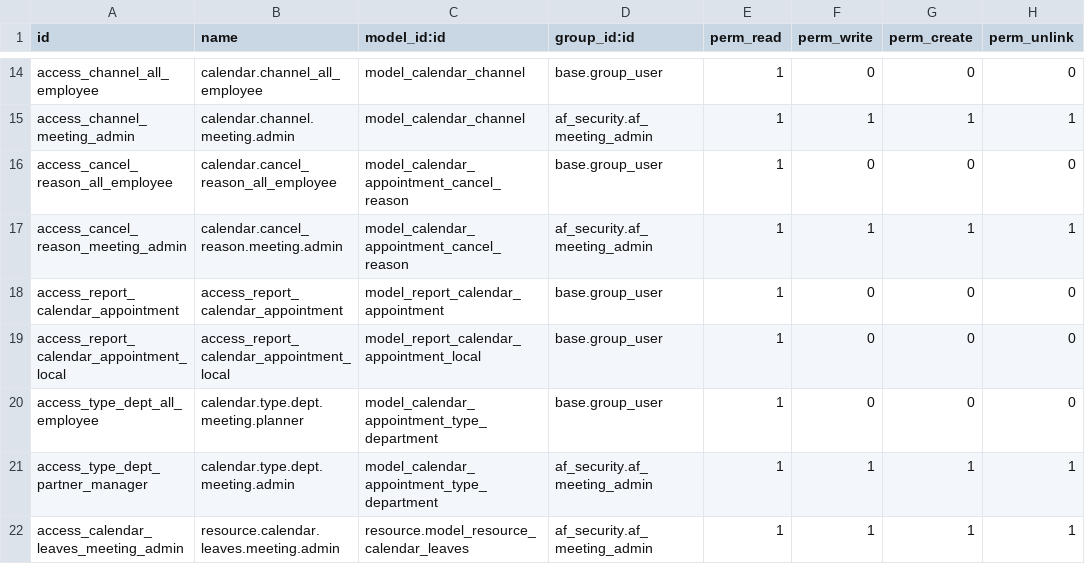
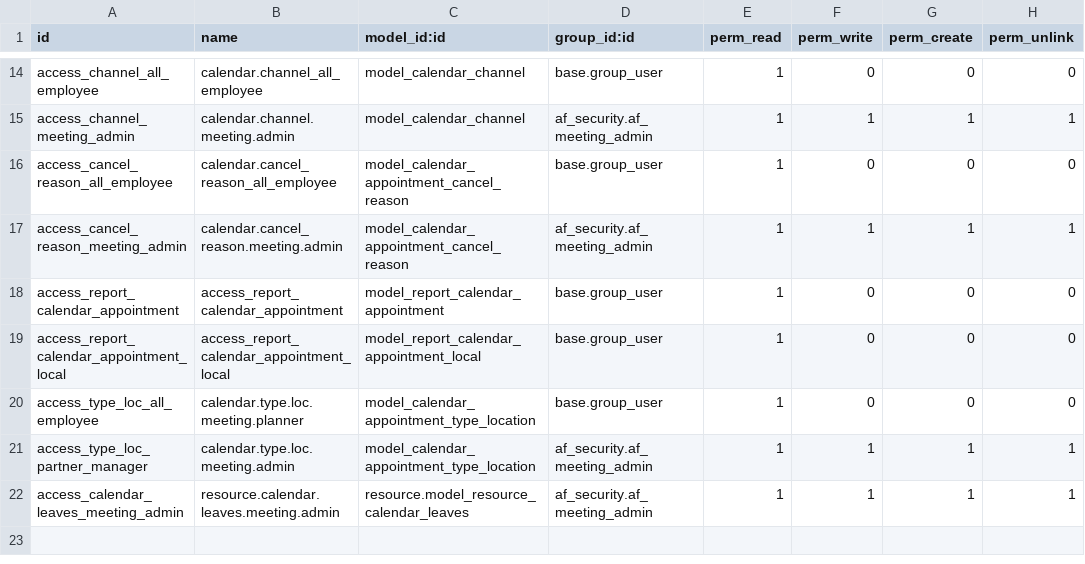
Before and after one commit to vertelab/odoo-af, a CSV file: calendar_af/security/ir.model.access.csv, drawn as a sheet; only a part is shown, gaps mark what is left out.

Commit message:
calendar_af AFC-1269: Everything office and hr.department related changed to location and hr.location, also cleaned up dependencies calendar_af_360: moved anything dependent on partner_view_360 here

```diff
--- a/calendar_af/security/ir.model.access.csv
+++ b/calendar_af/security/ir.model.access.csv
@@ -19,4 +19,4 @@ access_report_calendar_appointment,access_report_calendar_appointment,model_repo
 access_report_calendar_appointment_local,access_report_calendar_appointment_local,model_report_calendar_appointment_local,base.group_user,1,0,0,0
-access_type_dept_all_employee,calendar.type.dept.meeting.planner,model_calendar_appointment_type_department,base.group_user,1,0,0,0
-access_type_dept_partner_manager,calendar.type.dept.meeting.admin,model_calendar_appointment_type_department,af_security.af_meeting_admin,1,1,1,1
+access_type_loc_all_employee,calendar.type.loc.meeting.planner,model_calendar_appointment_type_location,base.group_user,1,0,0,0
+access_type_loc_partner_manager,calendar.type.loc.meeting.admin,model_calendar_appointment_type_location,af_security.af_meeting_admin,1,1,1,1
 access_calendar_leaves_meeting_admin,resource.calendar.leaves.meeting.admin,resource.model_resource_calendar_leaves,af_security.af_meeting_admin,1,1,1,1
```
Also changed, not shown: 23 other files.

——

WHAT YOU SHOULD DO | For every line in the listing above that mentions the word "shown", make a copy.

WRITTEN SOLUTION |
Before and after one commit to vertelab/odoo-af, a CSV file: calendar_af/security/ir.model.access.csv, drawn as a sheet; only a part is shown, gaps mark what is left out.
Also changed, not shown: 23 other files.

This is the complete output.